# Source records:

=== Section Start ===

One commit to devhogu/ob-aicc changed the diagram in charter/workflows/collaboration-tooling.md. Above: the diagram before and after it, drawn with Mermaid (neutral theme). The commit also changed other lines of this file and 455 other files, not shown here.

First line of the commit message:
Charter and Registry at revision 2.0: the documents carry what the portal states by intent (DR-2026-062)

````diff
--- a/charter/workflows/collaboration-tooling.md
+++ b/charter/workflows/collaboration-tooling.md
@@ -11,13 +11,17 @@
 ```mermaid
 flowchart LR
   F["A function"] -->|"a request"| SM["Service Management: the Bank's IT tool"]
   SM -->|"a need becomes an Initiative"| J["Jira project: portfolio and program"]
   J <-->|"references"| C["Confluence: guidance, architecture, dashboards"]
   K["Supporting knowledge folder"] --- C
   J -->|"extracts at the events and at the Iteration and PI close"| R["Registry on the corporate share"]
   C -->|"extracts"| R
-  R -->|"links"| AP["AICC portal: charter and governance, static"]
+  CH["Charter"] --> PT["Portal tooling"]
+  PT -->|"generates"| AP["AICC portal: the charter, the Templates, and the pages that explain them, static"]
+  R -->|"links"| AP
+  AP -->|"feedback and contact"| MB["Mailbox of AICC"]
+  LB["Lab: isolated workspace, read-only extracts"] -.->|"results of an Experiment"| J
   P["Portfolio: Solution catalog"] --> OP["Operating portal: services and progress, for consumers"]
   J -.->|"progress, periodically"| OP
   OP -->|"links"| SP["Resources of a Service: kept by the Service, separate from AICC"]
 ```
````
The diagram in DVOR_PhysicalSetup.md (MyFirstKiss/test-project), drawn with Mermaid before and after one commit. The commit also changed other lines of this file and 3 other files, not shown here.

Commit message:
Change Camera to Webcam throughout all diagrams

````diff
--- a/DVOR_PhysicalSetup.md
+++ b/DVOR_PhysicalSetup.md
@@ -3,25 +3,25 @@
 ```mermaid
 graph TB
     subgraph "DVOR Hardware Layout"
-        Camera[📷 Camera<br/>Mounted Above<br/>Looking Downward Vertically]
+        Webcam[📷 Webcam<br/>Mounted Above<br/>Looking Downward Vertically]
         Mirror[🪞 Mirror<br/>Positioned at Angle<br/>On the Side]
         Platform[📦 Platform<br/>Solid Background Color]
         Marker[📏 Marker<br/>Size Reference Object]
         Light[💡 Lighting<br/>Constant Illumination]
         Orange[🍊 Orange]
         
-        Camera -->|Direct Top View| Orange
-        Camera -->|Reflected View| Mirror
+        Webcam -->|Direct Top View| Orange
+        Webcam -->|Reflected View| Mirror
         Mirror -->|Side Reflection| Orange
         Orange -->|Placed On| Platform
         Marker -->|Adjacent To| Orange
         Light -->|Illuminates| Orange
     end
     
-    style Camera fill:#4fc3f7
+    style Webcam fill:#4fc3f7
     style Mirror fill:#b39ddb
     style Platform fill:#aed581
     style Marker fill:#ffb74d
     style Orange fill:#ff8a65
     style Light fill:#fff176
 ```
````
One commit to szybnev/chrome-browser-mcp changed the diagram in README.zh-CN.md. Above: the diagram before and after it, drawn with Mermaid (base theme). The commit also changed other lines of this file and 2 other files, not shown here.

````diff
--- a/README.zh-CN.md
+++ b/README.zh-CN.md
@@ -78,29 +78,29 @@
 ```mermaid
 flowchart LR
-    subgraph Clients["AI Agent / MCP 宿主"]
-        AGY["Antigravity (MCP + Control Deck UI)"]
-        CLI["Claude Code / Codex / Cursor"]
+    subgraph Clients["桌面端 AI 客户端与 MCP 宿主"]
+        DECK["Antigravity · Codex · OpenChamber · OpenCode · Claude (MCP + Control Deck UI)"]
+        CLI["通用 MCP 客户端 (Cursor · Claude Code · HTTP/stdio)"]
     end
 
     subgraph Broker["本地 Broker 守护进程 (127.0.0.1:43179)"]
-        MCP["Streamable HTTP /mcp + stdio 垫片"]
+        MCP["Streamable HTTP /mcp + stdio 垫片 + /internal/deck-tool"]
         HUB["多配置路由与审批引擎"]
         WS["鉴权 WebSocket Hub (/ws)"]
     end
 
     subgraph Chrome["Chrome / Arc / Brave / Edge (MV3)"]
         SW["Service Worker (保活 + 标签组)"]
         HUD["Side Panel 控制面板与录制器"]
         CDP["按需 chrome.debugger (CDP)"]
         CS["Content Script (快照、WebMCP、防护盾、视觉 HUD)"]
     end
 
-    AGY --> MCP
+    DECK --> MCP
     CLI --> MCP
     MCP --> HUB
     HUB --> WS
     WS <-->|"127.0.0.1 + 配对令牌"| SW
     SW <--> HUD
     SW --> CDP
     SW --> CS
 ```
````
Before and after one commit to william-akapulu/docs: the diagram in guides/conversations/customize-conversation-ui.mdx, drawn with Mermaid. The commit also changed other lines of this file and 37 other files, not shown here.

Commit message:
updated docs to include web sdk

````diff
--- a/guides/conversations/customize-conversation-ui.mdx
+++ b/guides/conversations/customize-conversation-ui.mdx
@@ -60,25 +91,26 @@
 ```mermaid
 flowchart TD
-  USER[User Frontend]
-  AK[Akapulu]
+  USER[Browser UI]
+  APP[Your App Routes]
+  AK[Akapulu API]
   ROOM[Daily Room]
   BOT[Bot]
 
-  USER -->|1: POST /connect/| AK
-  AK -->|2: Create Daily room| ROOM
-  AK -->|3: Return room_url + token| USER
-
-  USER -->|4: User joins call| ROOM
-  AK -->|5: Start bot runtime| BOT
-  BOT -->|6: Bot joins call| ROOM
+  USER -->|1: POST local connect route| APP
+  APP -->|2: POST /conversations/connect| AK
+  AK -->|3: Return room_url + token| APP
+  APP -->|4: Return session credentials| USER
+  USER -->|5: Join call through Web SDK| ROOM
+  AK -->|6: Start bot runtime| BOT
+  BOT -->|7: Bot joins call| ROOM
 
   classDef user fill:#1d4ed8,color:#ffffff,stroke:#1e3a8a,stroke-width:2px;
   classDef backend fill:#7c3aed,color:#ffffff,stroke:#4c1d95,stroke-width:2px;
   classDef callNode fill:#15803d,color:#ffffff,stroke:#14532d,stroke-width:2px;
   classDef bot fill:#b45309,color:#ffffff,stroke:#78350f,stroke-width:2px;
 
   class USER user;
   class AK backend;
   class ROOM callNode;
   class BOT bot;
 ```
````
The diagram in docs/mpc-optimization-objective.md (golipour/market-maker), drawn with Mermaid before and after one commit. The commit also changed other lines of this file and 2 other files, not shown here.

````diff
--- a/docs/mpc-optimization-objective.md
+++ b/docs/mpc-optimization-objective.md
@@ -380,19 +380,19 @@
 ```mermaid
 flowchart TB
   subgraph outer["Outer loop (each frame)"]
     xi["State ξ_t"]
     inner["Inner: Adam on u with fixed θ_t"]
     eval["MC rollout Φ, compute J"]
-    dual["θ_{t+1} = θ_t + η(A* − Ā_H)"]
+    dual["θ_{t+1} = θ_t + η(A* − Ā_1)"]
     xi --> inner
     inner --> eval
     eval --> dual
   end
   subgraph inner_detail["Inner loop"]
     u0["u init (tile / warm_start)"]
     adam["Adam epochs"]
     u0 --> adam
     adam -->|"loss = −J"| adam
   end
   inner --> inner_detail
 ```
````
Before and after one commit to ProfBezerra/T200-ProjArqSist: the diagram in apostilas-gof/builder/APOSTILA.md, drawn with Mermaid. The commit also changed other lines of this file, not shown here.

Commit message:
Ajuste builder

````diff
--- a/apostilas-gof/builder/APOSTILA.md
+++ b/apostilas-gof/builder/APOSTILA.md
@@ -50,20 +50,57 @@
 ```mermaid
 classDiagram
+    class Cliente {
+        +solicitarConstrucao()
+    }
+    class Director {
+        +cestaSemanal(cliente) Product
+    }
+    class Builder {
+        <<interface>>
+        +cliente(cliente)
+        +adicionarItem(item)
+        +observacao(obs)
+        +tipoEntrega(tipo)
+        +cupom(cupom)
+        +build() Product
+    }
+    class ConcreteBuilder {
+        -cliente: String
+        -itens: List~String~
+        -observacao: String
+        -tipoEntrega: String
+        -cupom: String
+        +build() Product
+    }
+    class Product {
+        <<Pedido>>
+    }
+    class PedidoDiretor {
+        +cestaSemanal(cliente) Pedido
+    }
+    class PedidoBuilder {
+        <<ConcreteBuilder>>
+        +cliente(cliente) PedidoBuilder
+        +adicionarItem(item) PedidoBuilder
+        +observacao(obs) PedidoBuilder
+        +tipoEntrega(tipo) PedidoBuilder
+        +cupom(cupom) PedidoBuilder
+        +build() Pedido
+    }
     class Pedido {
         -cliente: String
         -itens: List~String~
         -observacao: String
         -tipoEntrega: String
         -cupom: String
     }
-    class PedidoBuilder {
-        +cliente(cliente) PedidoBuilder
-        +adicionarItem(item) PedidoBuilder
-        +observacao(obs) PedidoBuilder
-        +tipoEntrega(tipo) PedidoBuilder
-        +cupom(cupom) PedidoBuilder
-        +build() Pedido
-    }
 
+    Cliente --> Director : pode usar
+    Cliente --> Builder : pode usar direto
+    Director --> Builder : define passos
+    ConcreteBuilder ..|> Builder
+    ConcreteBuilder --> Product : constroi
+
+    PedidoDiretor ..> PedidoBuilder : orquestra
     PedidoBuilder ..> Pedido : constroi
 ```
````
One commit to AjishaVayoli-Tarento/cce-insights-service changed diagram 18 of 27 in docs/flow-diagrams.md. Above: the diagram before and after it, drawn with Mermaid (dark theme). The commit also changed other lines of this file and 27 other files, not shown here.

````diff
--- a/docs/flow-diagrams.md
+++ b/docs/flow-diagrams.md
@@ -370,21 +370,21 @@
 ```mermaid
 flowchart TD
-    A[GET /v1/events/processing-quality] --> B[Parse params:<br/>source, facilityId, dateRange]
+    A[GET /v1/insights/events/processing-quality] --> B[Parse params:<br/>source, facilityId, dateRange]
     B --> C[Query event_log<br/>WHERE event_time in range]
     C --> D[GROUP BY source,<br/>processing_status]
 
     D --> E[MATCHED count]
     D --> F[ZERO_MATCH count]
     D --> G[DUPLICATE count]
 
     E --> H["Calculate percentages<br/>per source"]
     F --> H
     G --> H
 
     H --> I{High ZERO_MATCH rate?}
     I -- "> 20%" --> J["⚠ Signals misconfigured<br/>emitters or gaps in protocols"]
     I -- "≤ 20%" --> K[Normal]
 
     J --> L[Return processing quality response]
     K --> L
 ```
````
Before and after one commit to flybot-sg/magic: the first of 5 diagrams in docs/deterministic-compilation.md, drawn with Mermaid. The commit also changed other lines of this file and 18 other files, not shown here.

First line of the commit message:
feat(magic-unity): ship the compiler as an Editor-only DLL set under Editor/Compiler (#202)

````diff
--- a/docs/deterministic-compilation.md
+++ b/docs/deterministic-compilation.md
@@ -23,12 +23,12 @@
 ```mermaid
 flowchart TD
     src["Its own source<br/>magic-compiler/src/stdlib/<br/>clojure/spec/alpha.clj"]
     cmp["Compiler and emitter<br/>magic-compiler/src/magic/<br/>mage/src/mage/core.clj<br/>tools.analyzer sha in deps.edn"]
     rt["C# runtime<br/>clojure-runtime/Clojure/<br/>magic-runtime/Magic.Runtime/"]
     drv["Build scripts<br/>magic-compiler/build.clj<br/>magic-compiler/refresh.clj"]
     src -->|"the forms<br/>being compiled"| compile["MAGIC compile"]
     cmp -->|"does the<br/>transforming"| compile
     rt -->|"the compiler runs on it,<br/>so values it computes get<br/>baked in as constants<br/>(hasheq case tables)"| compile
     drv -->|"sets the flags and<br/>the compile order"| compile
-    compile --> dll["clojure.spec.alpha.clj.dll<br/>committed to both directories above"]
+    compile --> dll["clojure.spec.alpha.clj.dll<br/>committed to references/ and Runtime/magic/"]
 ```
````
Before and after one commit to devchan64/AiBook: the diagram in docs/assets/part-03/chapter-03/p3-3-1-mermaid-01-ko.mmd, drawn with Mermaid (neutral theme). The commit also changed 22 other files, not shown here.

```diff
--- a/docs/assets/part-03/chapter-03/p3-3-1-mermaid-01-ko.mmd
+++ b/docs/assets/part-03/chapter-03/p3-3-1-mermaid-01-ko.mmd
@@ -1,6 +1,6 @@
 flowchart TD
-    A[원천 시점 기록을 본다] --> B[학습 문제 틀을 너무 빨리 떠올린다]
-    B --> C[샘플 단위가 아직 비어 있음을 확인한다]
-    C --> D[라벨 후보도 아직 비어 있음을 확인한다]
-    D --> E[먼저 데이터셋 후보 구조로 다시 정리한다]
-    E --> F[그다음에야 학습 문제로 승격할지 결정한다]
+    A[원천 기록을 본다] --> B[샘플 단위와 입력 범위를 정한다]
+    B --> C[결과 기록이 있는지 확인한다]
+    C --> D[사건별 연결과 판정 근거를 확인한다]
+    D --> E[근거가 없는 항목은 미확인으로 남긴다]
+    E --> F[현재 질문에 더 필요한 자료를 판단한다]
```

=== Section End ===

# What you will do:
Only lines that include "Codex" are counted here. Give their number for the records above and add nothing.

# Exercise response:
2